3. Mergers aren't how it plans to fuel growth
There has been a lot of talk in the energy sector about the need for smaller energy companies to merge in order to boost scale and reduce costs. However, Dominion doesn't see large-scale M&A driving growth at its MLP Dominion Midstream Partners (NYSE:DM). Thomas made that clear by saying:
I think we've been fairly consistent for quite a long time ... we don't talk about M&A at all ... we have said since we created Dominion Midstream Partners that we would be looking for assets to contribute to the MLP and we are. But like I said, we have anything that we look at that we're going to judge against our own projects and what issuing LP units, how we've prepared through just organically growing.
In other words, the company plans to grow Dominion Midstream Partners organically through dropping down assets or making direct asset acquisitions, rather than through a transformational deal to acquire another MLP.
4. It's transitioning how it plans to grow solar
Renewables remain an important growth driver for Dominion. However, it is changing the way that it pursues this growth. Farrell noted:

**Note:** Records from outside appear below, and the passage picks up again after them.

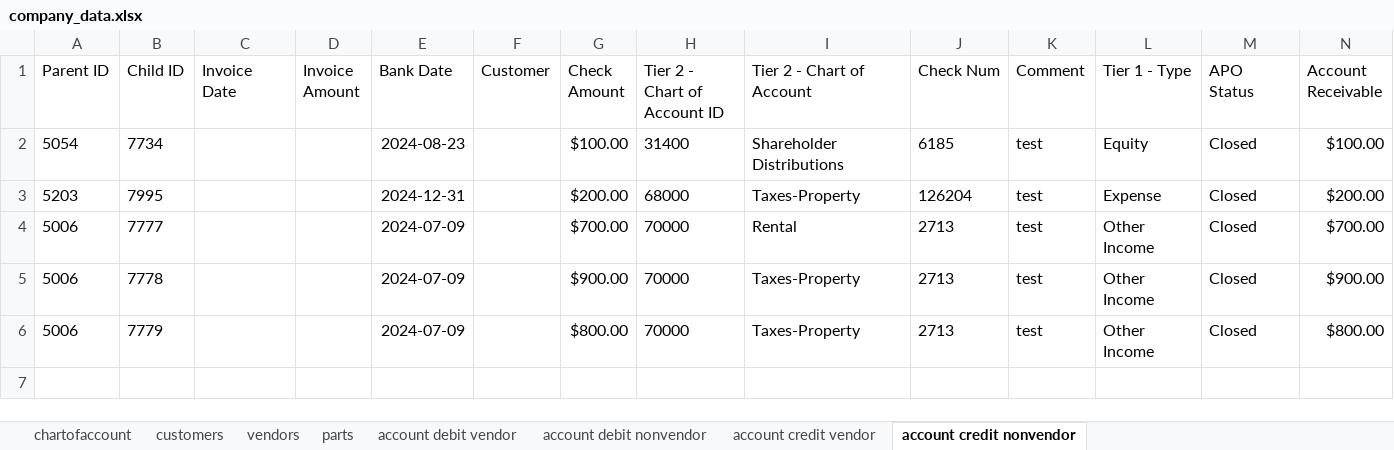
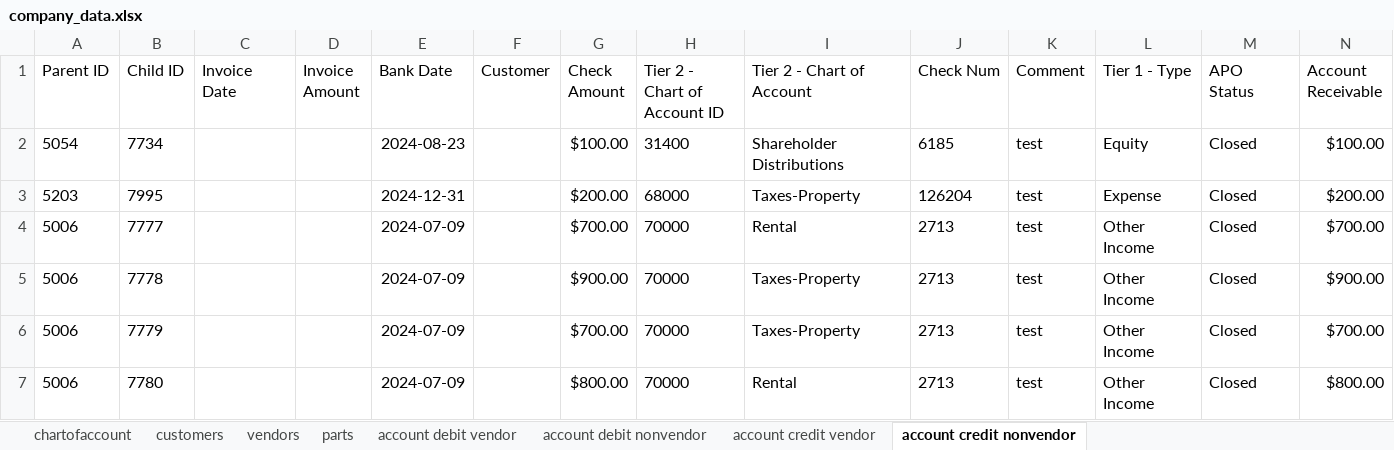
Before and after one commit to Parikshith-Saraswathi/QB_Connector_Misc_Income_Python_Fall_2025, an Excel workbook: company_data.xlsx, sheet account credit nonvendor, drawn as a sheet; values as stored, in another font and other column widths than the file's, no borders; the diff names each change by its address in the sheet, - before the commit and + after, or states it on an @@ line.

```diff
--- a/company_data.xlsx (sheet account credit nonvendor)
+++ b/company_data.xlsx (sheet account credit nonvendor)
-G6 (Check Amount): $800.00
+G6 (Check Amount): $700.00
-N6 (Account Receivable): $800.00
+N6 (Account Receivable): $700.00
+row 7: 5006 | 7780 |  |  | 2024-07-09 |  | $800.00 | 70000 | Rental | 2713 | test | Other Income | Closed | $800.00
```
Also changed, not shown: 2 other files.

Our solar strategy is transitioning from the merchant business to our regulated business in Virginia, where we plan to invest $700 million this decade to construct 400 megawatts of utility-scale projects in this space.
It plans to be much more selective when it comes to buying and building solar plants with the purpose of selling that power commercially. Instead, the company is transitioning its model to build solar power generation facilities directly within its electric utility in Virginia. It's a move that will "support our future needs in terms of our carbon compliance," according to Farrell.
5. The dividend growth rate is on track
All of Dominion's growth projects are designed to do one thing: grow the company's earnings so it can grow its dividend. That's something that a lot of energy-related companies have had trouble doing this year with a lot of dividends suffering cuts. However, that's not something that will happen at Dominion; in fact, CFO Mark McGettrick said:
We see no reason to change our distribution growth rate [at Dominion Midstream Partners] which is 22%, which ... we think is best-in-class at the MLP and we stated in February that it's our anticipation, subject to board approval, to increase our dividend at Dominion about 8% a year through the balance of the decade.
In other words, investors in both of Dominion's entities should expect to enjoy robust income growth for the next few years.
The key takeaway from Dominion this quarter is the fact that its growth remains on track. Not only are its major projects on time and on budget, but many of its projects benefit from cheap energy prices, which mutes any concern that growth won't materialize as expected. Further, it sees no need for a big M&A deal and instead sees enough organic growth in its pipeline to give it the confidence to reiterate its robust dividend growth target for the balance of this decade.
Matt DiLallo has no position in any stocks mentioned. The Motley Fool recommends Dominion Resources. Try any of our Foolish newsletter services free for 30 days. We Fools may not all hold the same opinions, but we all believe that considering a diverse range of insights makes us better investors. The Motley Fool has a disclosure policy.